See also[edit]


Latin[edit]

Etymology[edit]

From the Ancient Greek σκάζων (skázōn, limping), the present active participle of σκάζω (skázō, I limp).

Pronunciation[edit]

Noun[edit]

scazōn m (genitive scazontis); third declension

  1. scazon (an iambic trimeter, with a spondee or trochee in the last foot)
    • AD 86–103, Marcus Valerius Martialis, Epigrammaton, book I, epigram xcvi, lines 1–3:
      Si non molestum est teque non piget, scazon, // Nostro rogamus pauca verba Materno // Dicas in aurem sic ut audiat solus.
    • ibidem, book VII, epigram xxvi, line 1 and 10 (identical):
      Apollinarem conveni meum, Scazon.
    • AD 103–107, Gaius Plinius Caecilius Secundus, Epistulae, book V, letter x: “C. Plinius Suetonio Tranquillo suo s.”, § 2:
      Sum et ipse in edendo haesitator, tu tamen meam quoque cunctationem tarditatemque vicisti.

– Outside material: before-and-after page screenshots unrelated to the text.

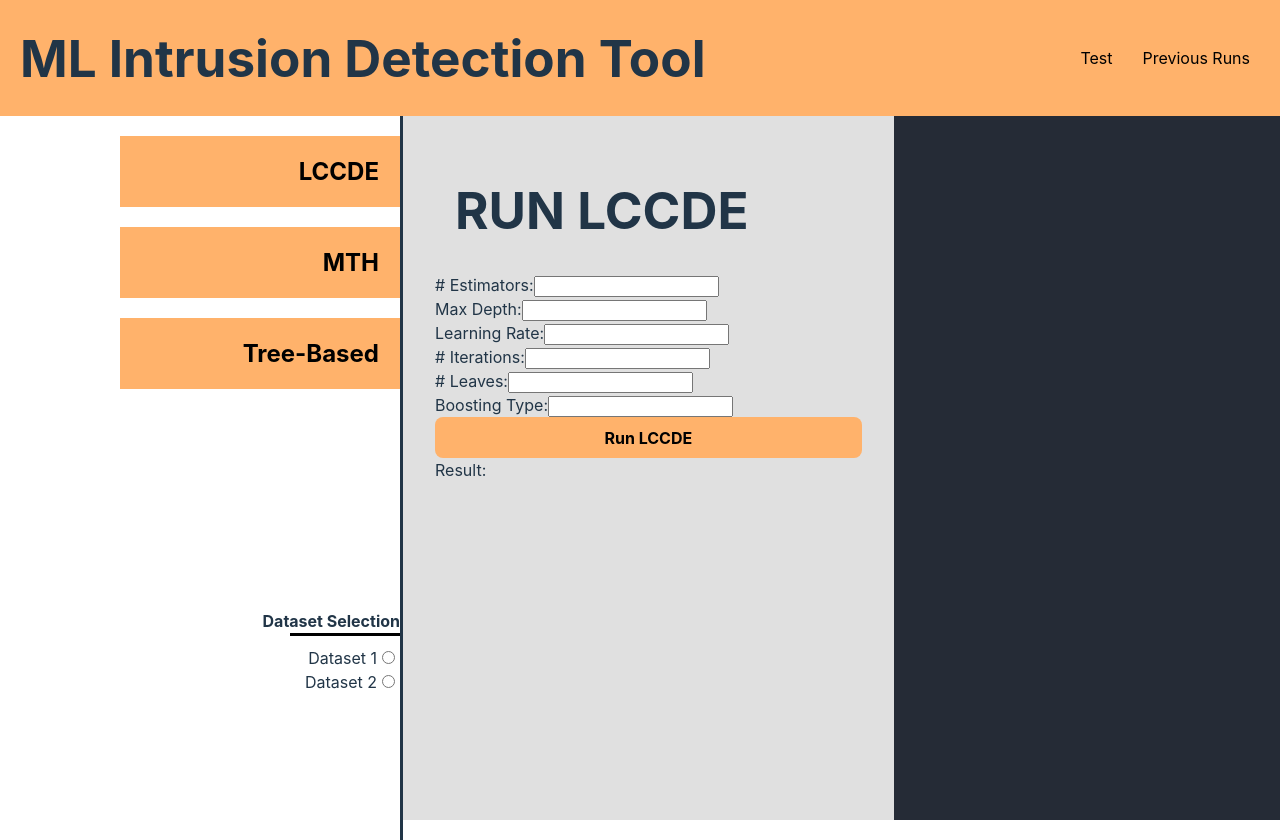
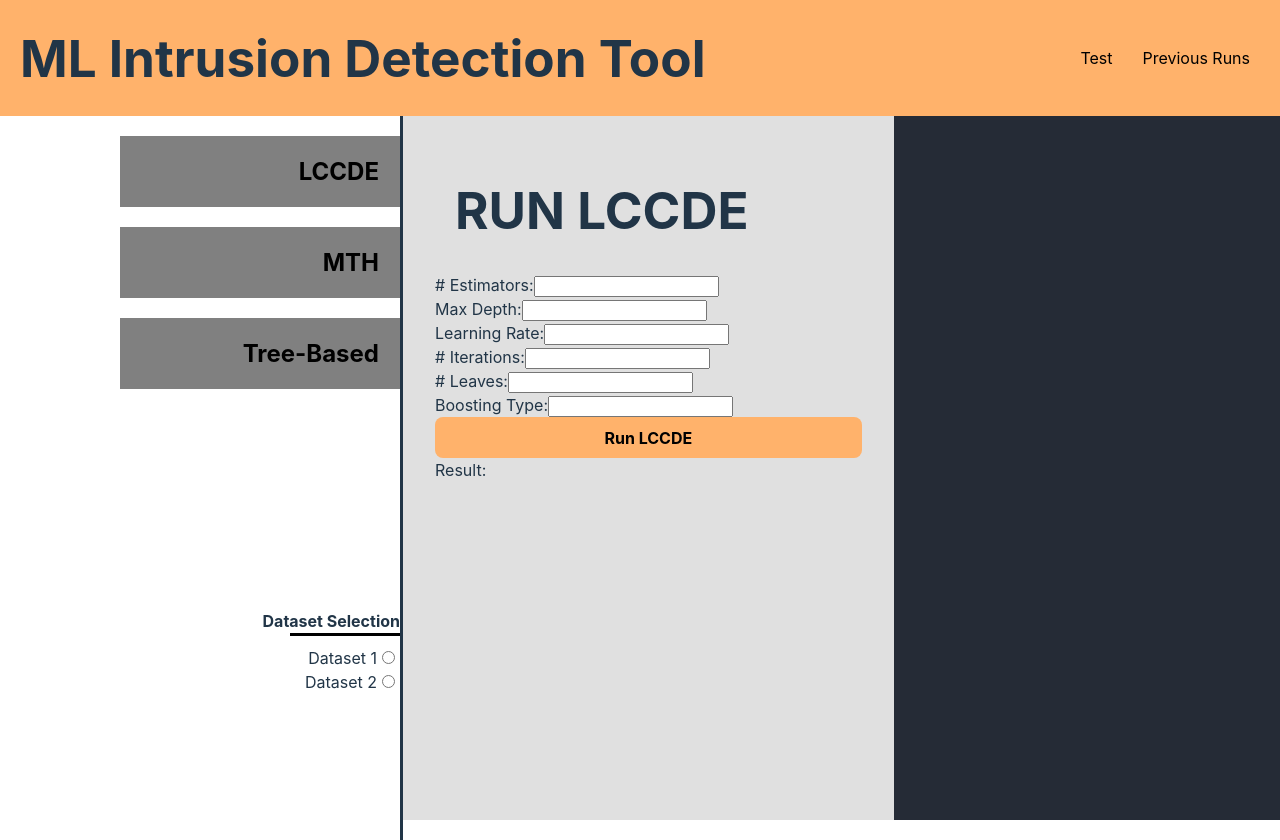
Before and after one commit to ZaneLeBlanc/Group66Frontend, a React (Vite) app in the folder Frontend/: page /Test in a window 1280 px wide. Built offline with nearby package versions, Linux system fonts and the light colour scheme.

Commit message:
buttons change color

```diff
--- a/Frontend/src/Components/CSS/Test.css
+++ b/Frontend/src/Components/CSS/Test.css
@@ -26,8 +26,12 @@
     font-weight: bold;
     font-size: x-large;
 
-    background-color: #FFB26B;
+    background-color: grey;
 }
+
+.sidebar button.selected {
+    background-color: #ffb26b; /* background color when selected */
+  }
 
 .datasetSelection {
     display: flex;
--- a/Frontend/src/Components/Sidebar.tsx
+++ b/Frontend/src/Components/Sidebar.tsx
@@ -1,3 +1,4 @@
+import { useState } from 'react'
 import './CSS/Test.css'
 
 // sidebar menu for selecting a model and data set
@@ -8,11 +9,22 @@ const Sidebar = ({
   setPage: (page: string) => void;
   setDataset: (dataset: string) => void;
 }) => {
+
+  const[selectedPage, setSelectedPage] = useState('');
+
+  const handlePageClick = (page: string) => {
+    setPage(page);
+    setSelectedPage(page);
+  }
+
   return (
     <div className="sidebar">
-      <button onClick={() => setPage('page1')} >LCCDE</button>
-      <button onClick={() => setPage('page2')} >MTH</button>
-      <button onClick={() => setPage('page3')} >Tree-Based</button>
+      <button className={selectedPage === 'page1' ? 'selected' : ''}
+        onClick={() => handlePageClick('page1')}>LCCDE</button>
+      <button className={selectedPage === 'page2' ? 'selected' : ''}
+        onClick={() => handlePageClick('page2')}>MTH</button>
+      <button className={selectedPage === 'page3' ? 'selected' : ''}
+        onClick={() => handlePageClick('page3')}>Tree-Based</button>
       <div className="datasetSelection">
         <strong> Dataset Selection </strong>
         <div className="longLine"></div> {/* Line */}
```
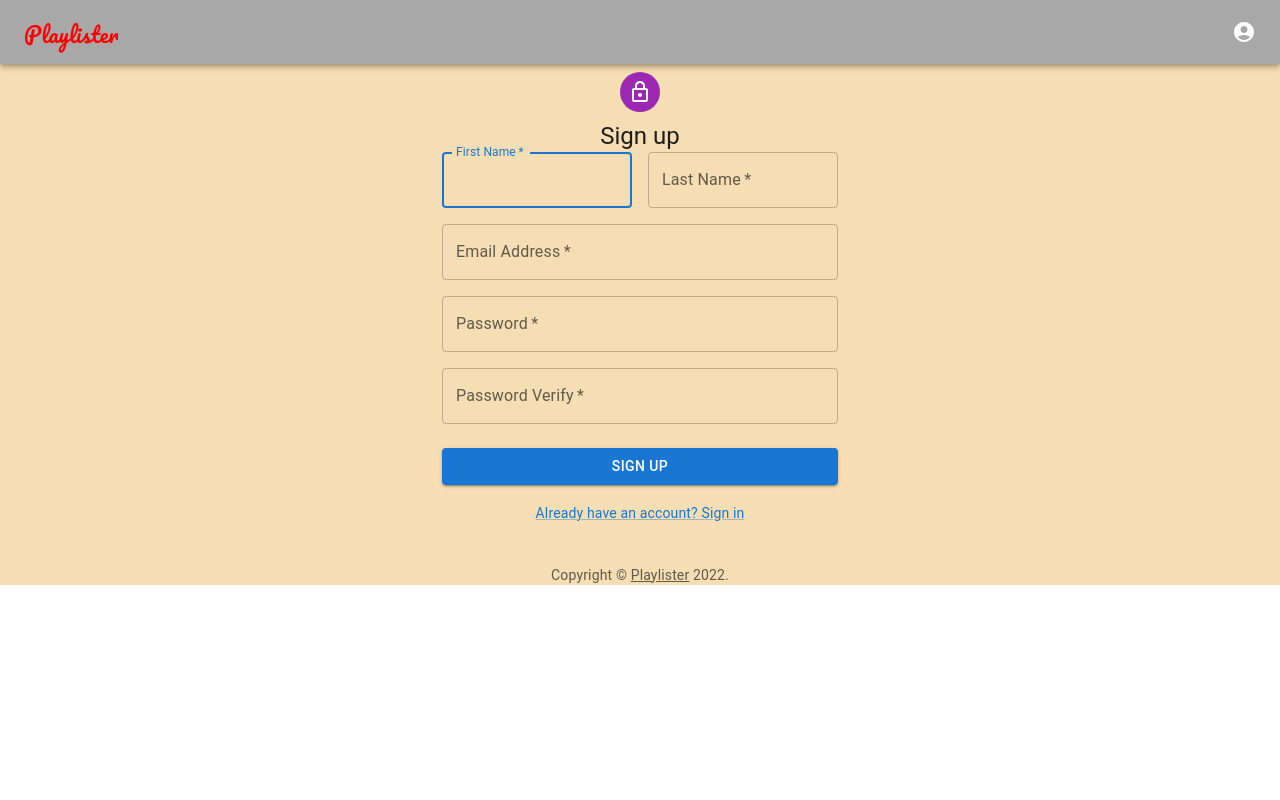
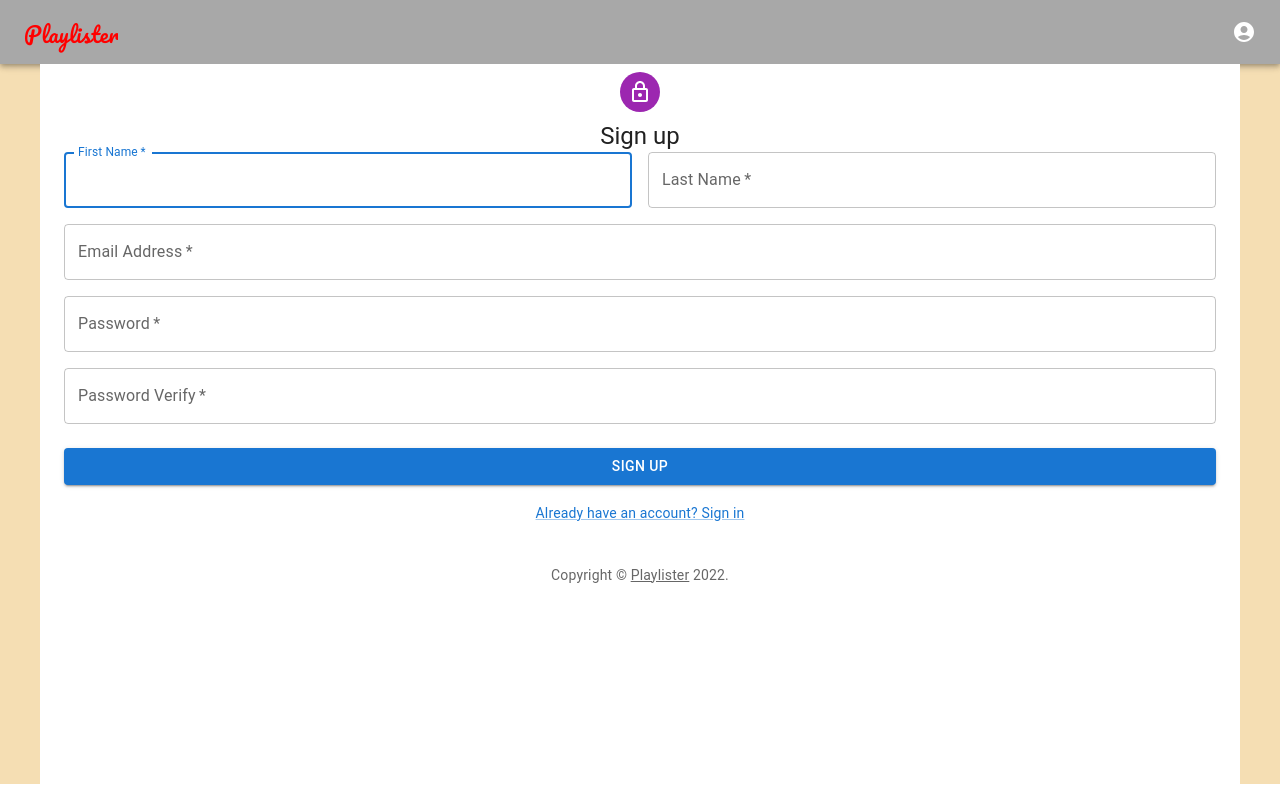
Before and after one commit to rez-nafee/Playlister, a React (Create React App) app in the folder client/: page /register in a window 1280 px wide. Built offline with nearby package versions, Linux system fonts and the light colour scheme; no server answers.

Commit message:
Fixed heigh and with of the SplashScreen, LoginScreen, and RegisterScreen.

```diff
--- a/client/src/components/LoginScreen.js
+++ b/client/src/components/LoginScreen.js
@@ -32,7 +32,7 @@ export default function LoginScreen() {
 
     return (
         <>
-            <Grid container component="main" sx={{ height: '100vh' }}>
+            <Grid container component="main" sx={{ height: '90vh' }}>
                 <CssBaseline />
                 <Grid
                     item
--- a/client/src/components/RegisterScreen.js
+++ b/client/src/components/RegisterScreen.js
@@ -30,7 +30,11 @@ export default function RegisterScreen() {
     };
 
     return (
-            <Container component="main" maxWidth="xs">
+            <Container component="main" sx={{
+                width: "100vw",
+                height: "90vh",
+                backgroundColor: 'white'
+            }}>
                 <CssBaseline />
                 <Box
                     sx={{
@@ -38,7 +42,8 @@ export default function RegisterScreen() {
                         display: 'flex',
                         flexDirection: 'column',
                         alignItems: 'center',
-                        height: '70%'
+                        height: "90vh",
+                        backgroundColor: 'white'
                     }}
                 >
                     <Avatar sx={{ m: 1, bgcolor: 'secondary.main' }}>
```
Also changed, not shown: 1 other file (tests, documents, lock files or other folders).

Proinde aut rumpe iam moras aut cave ne eosdem istos libellos, quos tibi hendecasyllabi nostri blanditiis elicere non possunt, convicio scazontes extorqueant.

Declension[edit]

Third declension, Greek type, nominative singular in -ōn. Alternative genitive singular and plural and accusative plural may be attested or may be reconstructed by lexicographers due to scazōn having been imported from the Ancient Greek masculine present active participle.

Number Singular Plural
nominative scazōn scazontēs
genitive scazontis
scazontos
scazontum
scazontium
dative scazontī scazontibus
accusative scazonta scazontēs
scazontās
ablative scazonte scazontibus
vocative scazōn scazontēs

Synonyms[edit]

Descendants[edit]

References[edit]

  • scāzon in Charlton T. Lewis & Charles Short, A Latin Dictionary, Oxford: Clarendon Press, 1879
  • scāzōn” on page 1,400/2 of Félix Gaffiot’s Dictionnaire Illustré Latin-Français, Hachette (1934)
  • “scazōn” on page 1,700/3 of the Oxford Latin Dictionary (1st ed., 1968–82)